TASK ITEM: Reproduce the entries word for word, and omit any picture you find in them.

Change listing data:
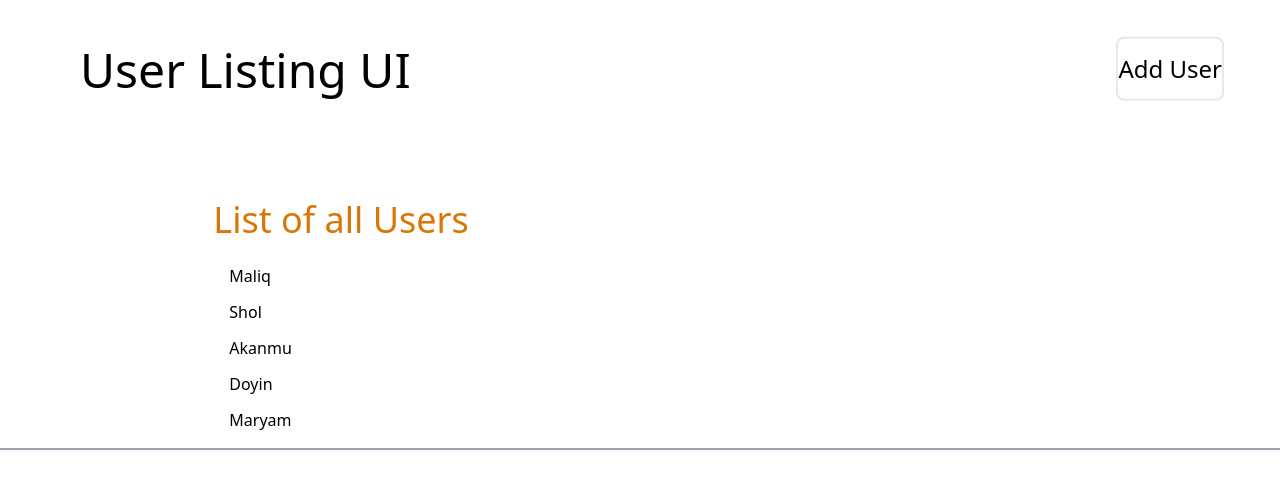
Repository: Marlstergo/listings
Page: /edit (app in client/)
These files come from the project's save history. The page is drawn as it stood at one moment and after the next save; the edit follows.
The browser window is 1280 px wide. The pictures show the whole page.
The project was rebuilt for these pictures with package versions that can differ from the ones it lists, and the page was loaded fresh each time. Also part of the build but not shown: client/craco.config.js, client/src/components/Loader.js, client/src/components/Order.js, client/src/components/Modal.js. Imported but missing from the stored project, and not drawn on this page: client/src/components/Base, client/src/components/Toppings.

Above is the page before, as saved 2021-07-20 23:55:42.

After the next save:
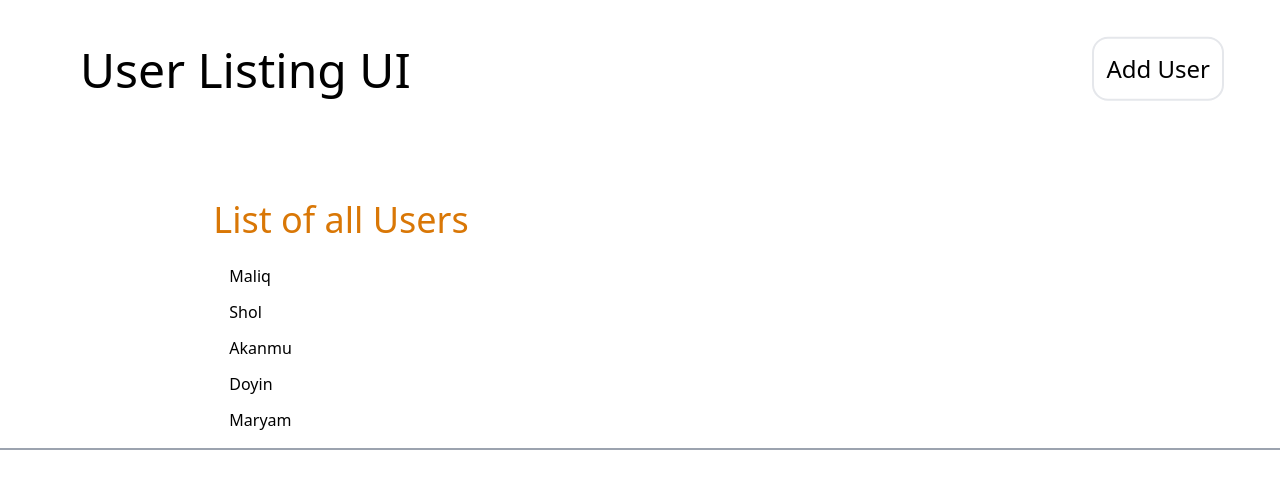
Saved 16 s later.
--- a/client/src/components/Header.js
+++ b/client/src/components/Header.js
@@ -58,7 +58,7 @@ const Header = () => {
         <h1 className=" pb-4 text-5xl">User Listing UI</h1>
         <motion.button variants={buttonVariants} whileHover="hover"
         animate="show"
-        className="text-2xl border-2 rounded-lg"
+        className="text-2xl border-2 px-3 rounded-2xl"
         >
           Add User
         </motion.button>
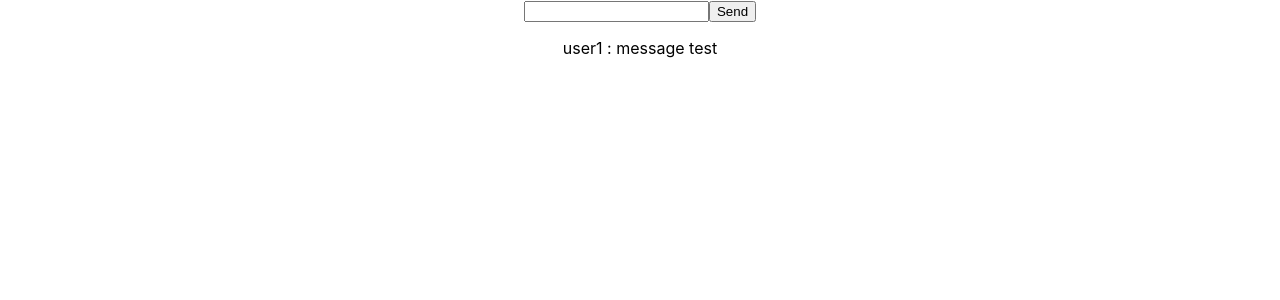
Repository: Ellisvelandia/react-express-sockets
Page: / (app in client/)
An editor plug-in stored every save of this project. The page is shown before and after a run of saves, followed by the edit.
The browser window is 1280 px wide. The pictures show the whole page.
The page's requests for data from a server got no answer. The project was rebuilt for these pictures with package versions that can differ from the ones it lists, and the page was loaded fresh each time. No one was signed in, and anything a server would have sent is missing.

Above is the page before, as saved 2022-09-12 17:19:34.

### client/src/App.js
import "./App.css";
import io from "socket.io-client";
import { useState, useEffect } from "react";

const socket = io("http://localhost:3000");

function App() {
  const [message, setMessage] = useState("");
  const [messages, setMessages] = useState([
    {
      body: "message test",
      from: "user1",
    },
  ]);

  const handleSubmit = (e) => {
    e.preventDefault();
    socket.emit("message", message);
    setMessage("");
  };

  useEffect(() => {
    const receiveMessage = (message) => {
      setMessages([...messages, message]);
    };
    socket.on("message", receiveMessage);

    return () => {
      socket.off("message", receiveMessage);
    };
  }, []);

  return (
    <div className="App">
      <form onSubmit={handleSubmit}>
        <input
          type="text"
          onChange={(e) => setMessage(e.target.value)}
          value={message}
        />
        <button>Send</button>
      </form>
      {messages.map((message, index) => (
        <div key={index}>
          <p>
            {message.from} : {message.body}
          </p>
        </div>
      ))}
    </div>
  );
}

export default App;

Loaded but not shown: client/public/index.html (common file); client/src/index.js (common file); client/src/index.css (common file); client/src/App.css (common file)

After the next 2 saves:
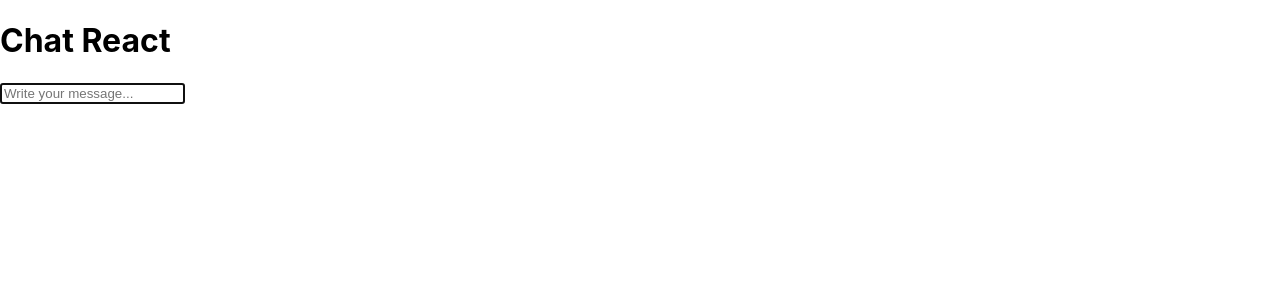
The 2 saves are shown as one change because they came seconds apart.
The last was saved 48 s later.
--- a/client/src/App.js
+++ b/client/src/App.js
@@ -1,54 +1,63 @@
-import "./App.css";
+import { useEffect, useState } from "react";
 import io from "socket.io-client";
-import { useState, useEffect } from "react";
 
-const socket = io("http://localhost:3000");
+// const socket = io("http://localhost:3001");
+const socket = io("/");
 
-function App() {
+export default function App() {
+  const [messages, setMessages] = useState([]);
   const [message, setMessage] = useState("");
-  const [messages, setMessages] = useState([
-    {
-      body: "message test",
-      from: "user1",
-    },
-  ]);
-
-  const handleSubmit = (e) => {
-    e.preventDefault();
-    socket.emit("message", message);
-    setMessage("");
-  };
 
   useEffect(() => {
     const receiveMessage = (message) => {
-      setMessages([...messages, message]);
+      setMessages([message, ...messages]);
     };
+
     socket.on("message", receiveMessage);
 
     return () => {
       socket.off("message", receiveMessage);
     };
-  }, []);
+  }, [messages]);
+
+  const handleSubmit = (event) => {
+    event.preventDefault();
+    const newMessage = {
+      body: message,
+      from: "Me",
+    };
+    setMessages([newMessage, ...messages]);
+    setMessage("");
+    socket.emit("message", newMessage.body);
+  };
 
   return (
-    <div className="App">
-      <form onSubmit={handleSubmit}>
+    <div className="h-screen bg-zinc-800 text-white flex items-center justify-center">
+      <form onSubmit={handleSubmit} className="bg-zinc-900 p-10">
+        <h1 className="text-2xl font-bold my-2">Chat React</h1>
         <input
+          name="message"
           type="text"
+          placeholder="Write your message..."
           onChange={(e) => setMessage(e.target.value)}
+          className="border-2 border-zinc-500 p-2 w-full text-black"
           value={message}
+          autoFocus
         />
-        <button>Send</button>
+
+        <ul className="h-80 overflow-y-auto">
+          {messages.map((message, index) => (
+            <li
+              key={index}
+              className={`my-2 p-2 table text-sm rounded-md ${
+                message.from === "Me" ? "bg-sky-700 ml-auto" : "bg-black"
+              }`}
+            >
+              <b>{message.from}</b>:{message.body}
+            </li>
+          ))}
+        </ul>
       </form>
-      {messages.map((message, index) => (
-        <div key={index}>
-          <p>
-            {message.from} : {message.body}
-          </p>
-        </div>
-      ))}
     </div>
   );
 }
-
-export default App;
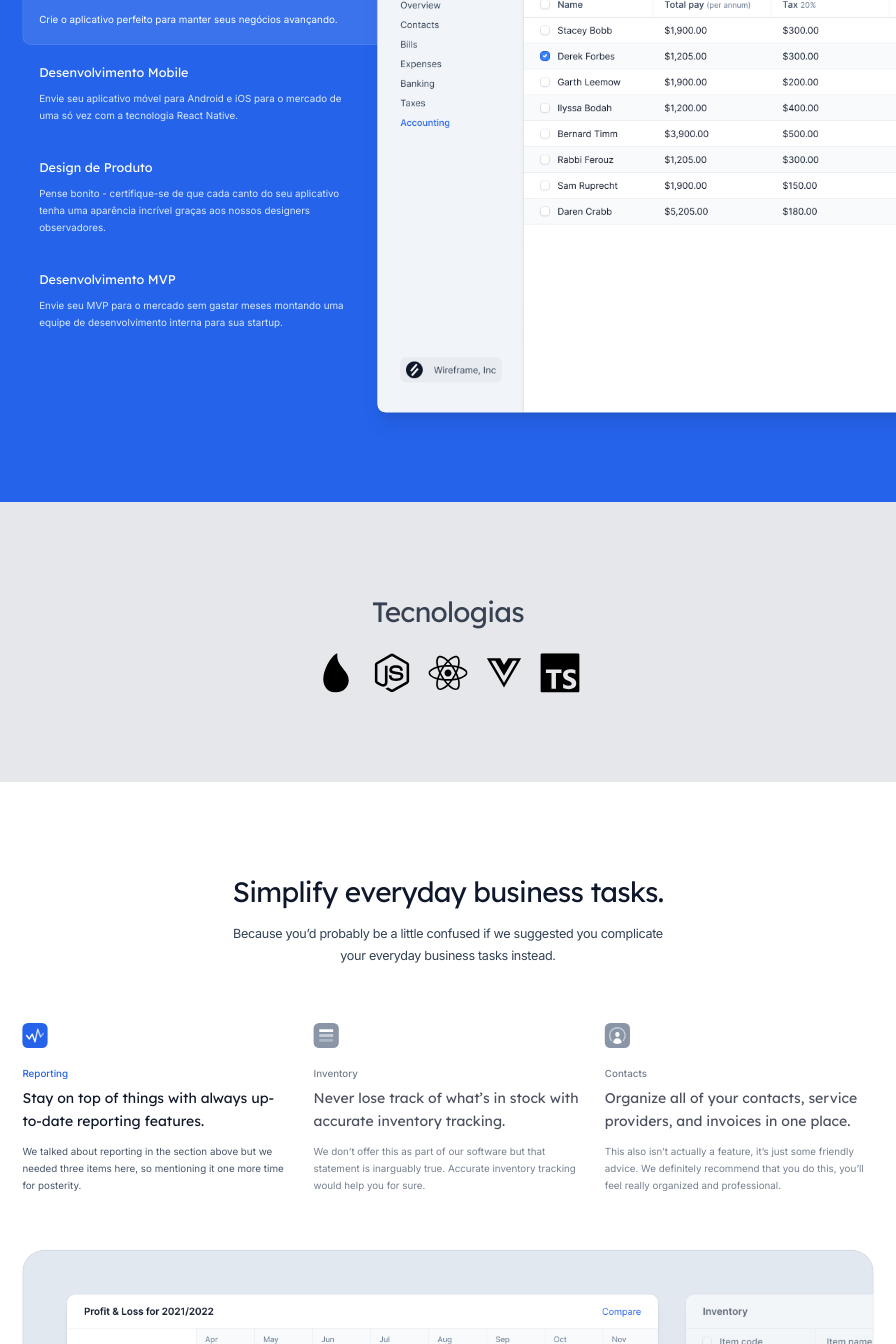
Repository: LuisSempre/imaginative
Page: /
These files come from the project's save history. The page is drawn as it stood at one moment and after the next save; the edit follows.
The browser window is 1280 px wide. The pictures show the part of the page from y = 2346 to 4266 px (the page is 10318 px tall), at 70% of full size.
The project was rebuilt for these pictures with package versions that can differ from the ones it lists, and the page was loaded fresh each time. The framework's server and built-in components were replaced by stand-ins that run in the browser. Also part of the build but not shown: next.config.js.

Above is the page before, as saved 2022-07-15 11:23:49.

After the next save:
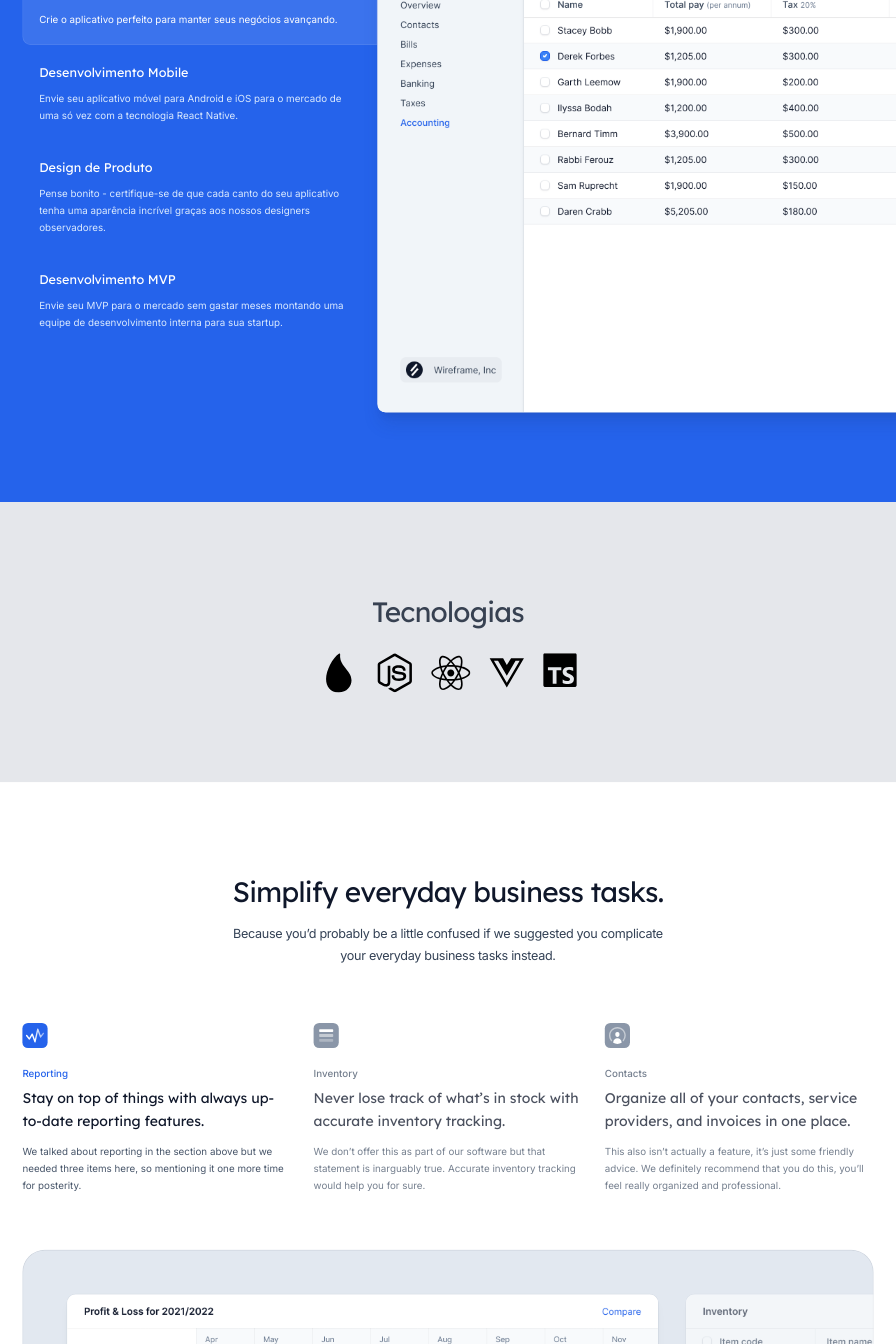
Saved 7 s later.
--- a/src/components/Tecnology.jsx
+++ b/src/components/Tecnology.jsx
@@ -18,7 +18,7 @@
           <FaNodeJs className='w-14 h-14' />
           <FaReact  className='w-14 h-14' />
           <FaVuejs  className='w-14 h-14' />
-          <SiTypescript  className='w-14 h-14' />
+          <SiTypescript  className='w-12 h-12' />
           </div>
         </div>
       </Container>

After the save that followed:
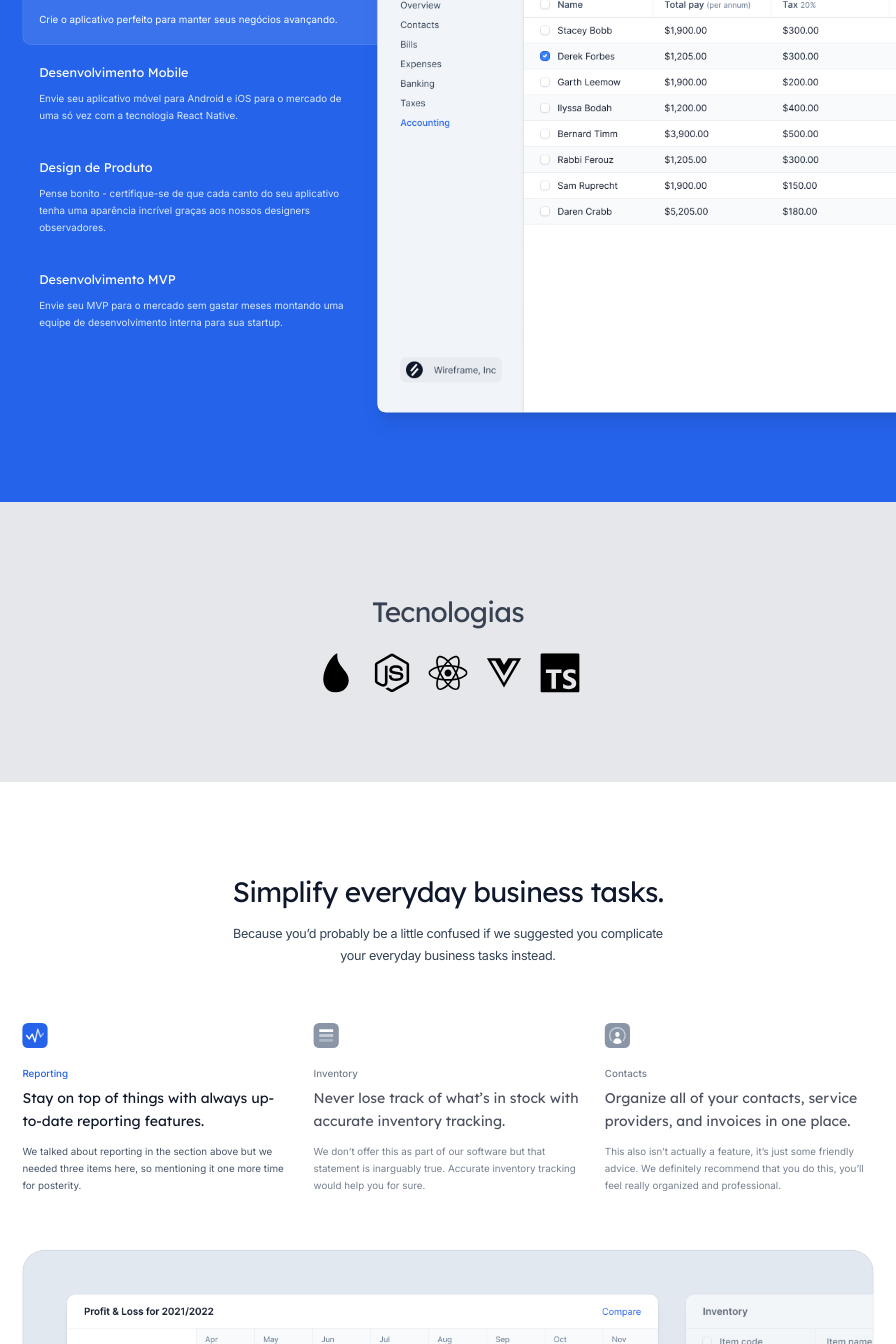
Saved 26 s later.
--- a/src/components/Tecnology.jsx
+++ b/src/components/Tecnology.jsx
@@ -18,7 +18,7 @@
           <FaNodeJs className='w-14 h-14' />
           <FaReact  className='w-14 h-14' />
           <FaVuejs  className='w-14 h-14' />
-          <SiTypescript  className='w-12 h-12' />
+          <SiTypescript  className='w-14 h-14' />
           </div>
         </div>
       </Container>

EXERCISE OUTPUT:
Repository: Marlstergo/listings
Page: /edit (app in client/)
These files come from the project's save history. The page is drawn as it stood at one moment and after the next save; the edit follows.
The browser window is 1280 px wide. The pictures show the whole page.
The project was rebuilt for these pictures with package versions that can differ from the ones it lists, and the page was loaded fresh each time. Also part of the build but not shown: client/craco.config.js, client/src/components/Loader.js, client/src/components/Order.js, client/src/components/Modal.js. Imported but missing from the stored project, and not drawn on this page: client/src/components/Base, client/src/components/Toppings.

Above is the page before, as saved 2021-07-20 23:55:42.

After the next save:
Saved 16 s later.
--- a/client/src/components/Header.js
+++ b/client/src/components/Header.js
@@ -58,7 +58,7 @@ const Header = () => {
         <h1 className=" pb-4 text-5xl">User Listing UI</h1>
         <motion.button variants={buttonVariants} whileHover="hover"
         animate="show"
-        className="text-2xl border-2 rounded-lg"
+        className="text-2xl border-2 px-3 rounded-2xl"
         >
           Add User
         </motion.button>
Repository: Ellisvelandia/react-express-sockets
Page: / (app in client/)
An editor plug-in stored every save of this project. The page is shown before and after a run of saves, followed by the edit.
The browser window is 1280 px wide. The pictures show the whole page.
The page's requests for data from a server got no answer. The project was rebuilt for these pictures with package versions that can differ from the ones it lists, and the page was loaded fresh each time. No one was signed in, and anything a server would have sent is missing.

Above is the page before, as saved 2022-09-12 17:19:34.

### client/src/App.js
import "./App.css";
import io from "socket.io-client";
import { useState, useEffect } from "react";

const socket = io("http://localhost:3000");

function App() {
  const [message, setMessage] = useState("");
  const [messages, setMessages] = useState([
    {
      body: "message test",
      from: "user1",
    },
  ]);

  const handleSubmit = (e) => {
    e.preventDefault();
    socket.emit("message", message);
    setMessage("");
  };

  useEffect(() => {
    const receiveMessage = (message) => {
      setMessages([...messages, message]);
    };
    socket.on("message", receiveMessage);

    return () => {
      socket.off("message", receiveMessage);
    };
  }, []);

  return (
    <div className="App">
      <form onSubmit={handleSubmit}>
        <input
          type="text"
          onChange={(e) => setMessage(e.target.value)}
          value={message}
        />
        <button>Send</button>
      </form>
      {messages.map((message, index) => (
        <div key={index}>
          <p>
            {message.from} : {message.body}
          </p>
        </div>
      ))}
    </div>
  );
}

export default App;

Loaded but not shown: client/public/index.html (common file); client/src/index.js (common file); client/src/index.css (common file); client/src/App.css (common file)

After the next 2 saves:
The 2 saves are shown as one change because they came seconds apart.
The last was saved 48 s later.
--- a/client/src/App.js
+++ b/client/src/App.js
@@ -1,54 +1,63 @@
-import "./App.css";
+import { useEffect, useState } from "react";
 import io from "socket.io-client";
-import { useState, useEffect } from "react";
 
-const socket = io("http://localhost:3000");
+// const socket = io("http://localhost:3001");
+const socket = io("/");
 
-function App() {
+export default function App() {
+  const [messages, setMessages] = useState([]);
   const [message, setMessage] = useState("");
-  const [messages, setMessages] = useState([
-    {
-      body: "message test",
-      from: "user1",
-    },
-  ]);
-
-  const handleSubmit = (e) => {
-    e.preventDefault();
-    socket.emit("message", message);
-    setMessage("");
-  };
 
   useEffect(() => {
     const receiveMessage = (message) => {
-      setMessages([...messages, message]);
+      setMessages([message, ...messages]);
     };
+
     socket.on("message", receiveMessage);
 
     return () => {
       socket.off("message", receiveMessage);
     };
-  }, []);
+  }, [messages]);
+
+  const handleSubmit = (event) => {
+    event.preventDefault();
+    const newMessage = {
+      body: message,
+      from: "Me",
+    };
+    setMessages([newMessage, ...messages]);
+    setMessage("");
+    socket.emit("message", newMessage.body);
+  };
 
   return (
-    <div className="App">
-      <form onSubmit={handleSubmit}>
+    <div className="h-screen bg-zinc-800 text-white flex items-center justify-center">
+      <form onSubmit={handleSubmit} className="bg-zinc-900 p-10">
+        <h1 className="text-2xl font-bold my-2">Chat React</h1>
         <input
+          name="message"
           type="text"
+          placeholder="Write your message..."
           onChange={(e) => setMessage(e.target.value)}
+          className="border-2 border-zinc-500 p-2 w-full text-black"
           value={message}
+          autoFocus
         />
-        <button>Send</button>
+
+        <ul className="h-80 overflow-y-auto">
+          {messages.map((message, index) => (
+            <li
+              key={index}
+              className={`my-2 p-2 table text-sm rounded-md ${
+                message.from === "Me" ? "bg-sky-700 ml-auto" : "bg-black"
+              }`}
+            >
+              <b>{message.from}</b>:{message.body}
+            </li>
+          ))}
+        </ul>
       </form>
-      {messages.map((message, index) => (
-        <div key={index}>
-          <p>
-            {message.from} : {message.body}
-          </p>
-        </div>
-      ))}
     </div>
   );
 }
-
-export default App;
Repository: LuisSempre/imaginative
Page: /
These files come from the project's save history. The page is drawn as it stood at one moment and after the next save; the edit follows.
The browser window is 1280 px wide. The pictures show the part of the page from y = 2346 to 4266 px (the page is 10318 px tall), at 70% of full size.
The project was rebuilt for these pictures with package versions that can differ from the ones it lists, and the page was loaded fresh each time. The framework's server and built-in components were replaced by stand-ins that run in the browser. Also part of the build but not shown: next.config.js.

Above is the page before, as saved 2022-07-15 11:23:49.

After the next save:
Saved 7 s later.
--- a/src/components/Tecnology.jsx
+++ b/src/components/Tecnology.jsx
@@ -18,7 +18,7 @@
           <FaNodeJs className='w-14 h-14' />
           <FaReact  className='w-14 h-14' />
           <FaVuejs  className='w-14 h-14' />
-          <SiTypescript  className='w-14 h-14' />
+          <SiTypescript  className='w-12 h-12' />
           </div>
         </div>
       </Container>

After the save that followed:
Saved 26 s later.
--- a/src/components/Tecnology.jsx
+++ b/src/components/Tecnology.jsx
@@ -18,7 +18,7 @@
           <FaNodeJs className='w-14 h-14' />
           <FaReact  className='w-14 h-14' />
           <FaVuejs  className='w-14 h-14' />
-          <SiTypescript  className='w-12 h-12' />
+          <SiTypescript  className='w-14 h-14' />
           </div>
         </div>
       </Container>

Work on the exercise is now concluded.